Mayfield played at Lake Travis High School in Austin, a powerhouse program in a state that specializes in them. Lightly recruited out of high school (he reportedly held only an offer from Florida Atlantic), Mayfield and his family reached out to the nearby program to see if they’d take him as a walk-on.

They said no.

“They told us he had five scholarship quarterbacks, so there wasn’t any need of ‘Bake’ coming out there,” James Mayfield, Baker’s father, told George Schroeder of USA Today. “I popped off that they had five scholarship quarterbacks that couldn’t even play for Lake Travis. That’s where our relationship stalled out.”

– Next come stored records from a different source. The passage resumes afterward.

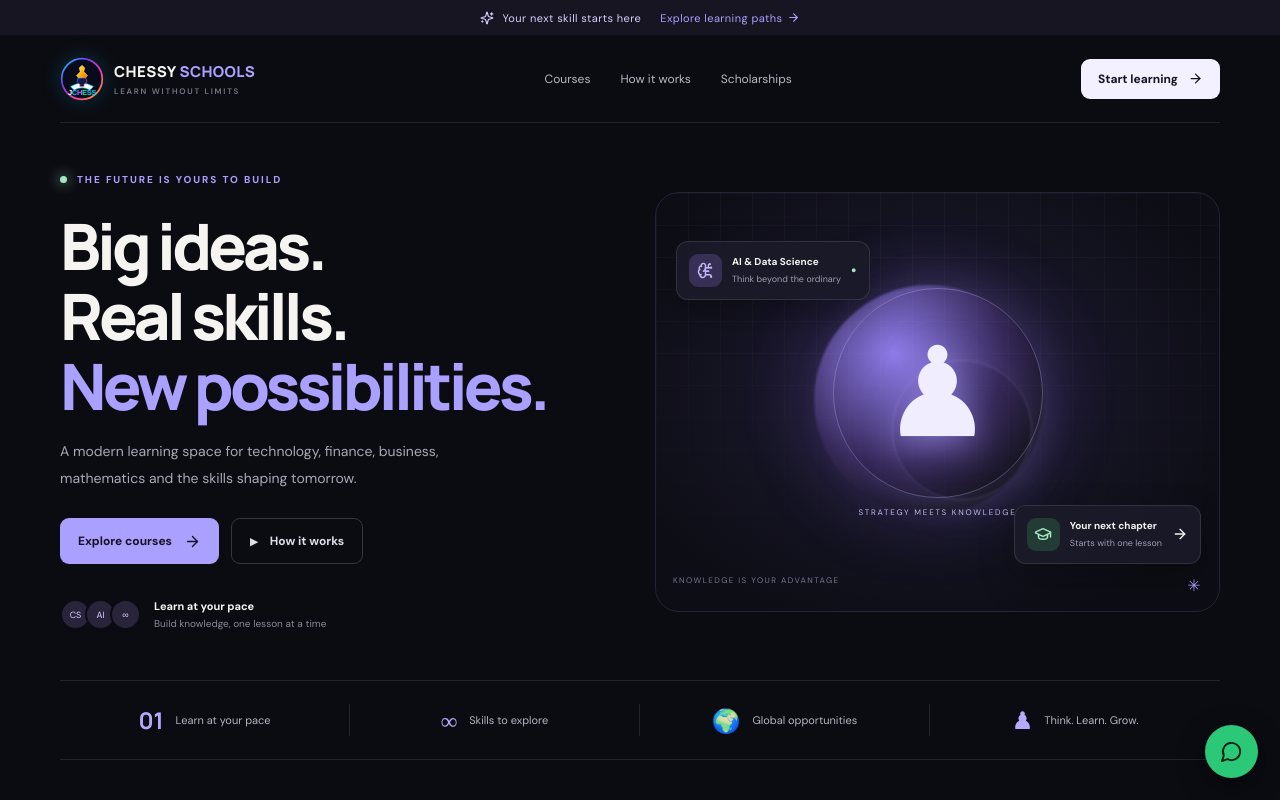
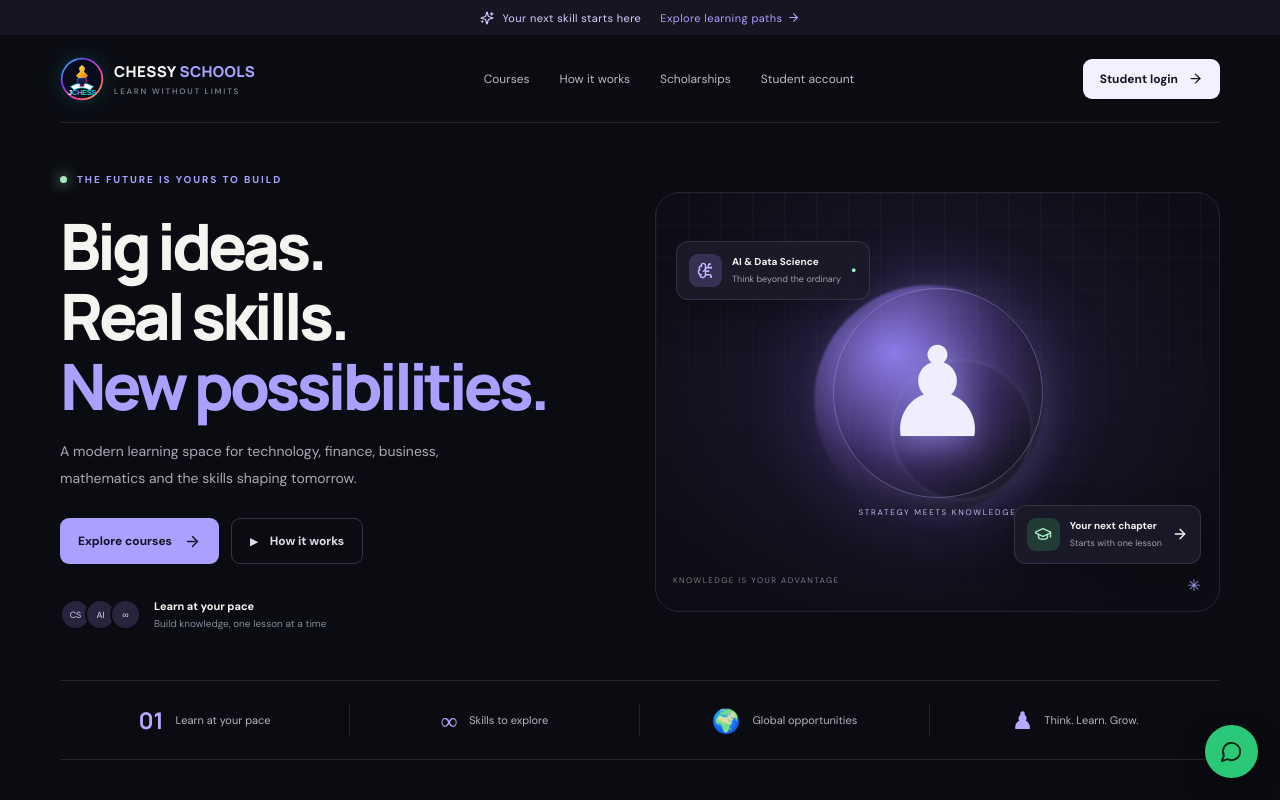
Before and after one commit to johnnychess43/CHESSY-SCHOOLS-, a Next.js app: page / in a window 1280 px wide. Shown: the top 800 px of the page. Built offline with nearby package versions, Linux system fonts and the light colour scheme.

Commit message:
Add student account entry point to homepage

```diff
--- a/app/page.tsx
+++ b/app/page.tsx
@@ -17,8 +17,8 @@ export default function Home() {
     <div className="announcement"><Sparkles size={14}/> Your next skill starts here <span>Explore learning paths <ArrowRight size={13}/></span></div>
     <header className="nav wrap">
       <a className="brand" href="#"><img className="brand-logo" src="/jchess-icon.svg" alt="" aria-hidden="true"/><span>CHESSY<span className="brand-muted"> SCHOOLS</span><small>LEARN WITHOUT LIMITS</small></span></a>
-      <nav><a href="#courses">Courses</a><a href="#how">How it works</a><a href="#scholarships">Scholarships</a></nav>
-      <a className="nav-cta" href="#courses">Start learning <ArrowRight size={15}/></a>
+      <nav><a href="#courses">Courses</a><a href="#how">How it works</a><a href="#scholarships">Scholarships</a><a href="/account">Student account</a></nav>
+      <a className="nav-cta" href="/account">Student login <ArrowRight size={15}/></a>
     </header>
 
     <section className="hero wrap">
```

On one hand, it utterly boggles the mind why Texas would decline a successful high school quarterback willing to pay his own way on to the team, especially considering the state of the position at the time. On the other, one would see why Mack Brown‘s staff would pass on a kid with only an offer from FAU who says UT’s quarterbacks couldn’t start for his high school team.

Instead, Texas signed Tyrone Swoopes and Mayfield enrolled at Texas Tech. He won the starting job as a true freshman, transferred to Oklahoma, walked on and then won the starting job there.

And now he’s set to face the hometown team he at one time wished he could play for.

Mayfield has completed 88-of-135 throws for 1,382 yards with 13 touchdowns and three interceptions – good for a 178.52 passer rating, which ranks fifth nationally – while adding 138 yards and four scores on the ground. His counterpart, redshirt freshman Jerrod Heard, has connected on 42-of-76 passes for 661 yards with two touchdowns and two interceptions (131.74 passer rating) to go with a team-leading 67 carries for 318 yards and three touchdowns.

“As perverse as all this has been, he’s where he wanted to be,” James Mayfield said. “He’s living his dream. If he had to do it all over again, he’d do it, with the same outcome.”

Appalachian State announces five-year extension for head coach Scott Satterfield

Scott Satterfield
Associated Press

One day after it was revealed its head coach was the second-lowest paid in college football, Appalachian State announced a five-year contract extension for head coach Scott Satterfield.

“We have the right coach leading our football program in Scott Satterfield,” Appalachian State AD Doug Gillin said in a statement. “In nearly three years as head coach, he has stayed true to his convictions, built the program the right way and set Appalachian State football up for sustainable success both in the Sun Belt Conference and at the national level.”

Satterfield had earned $375,000 annually, ahead of only Louisiana-Monroe’s Todd Berry at $360,000 a year.

Satterfield, 42, is 14-14 in his third season at the Boone, N.C., school. He led the Mountaineers to a 7-5 mark in their debut Sun Belt season, and has the club at 3-1 to start the 2015 campaign.

“It’s exciting for my family and me to know that we’re going to be at Appalachian for the foreseeable future,” Satterfield added. “I’m living a dream by being the head coach at my alma mater and can’t wait to continue to work hard to help this program reach heights that it has never reached before.”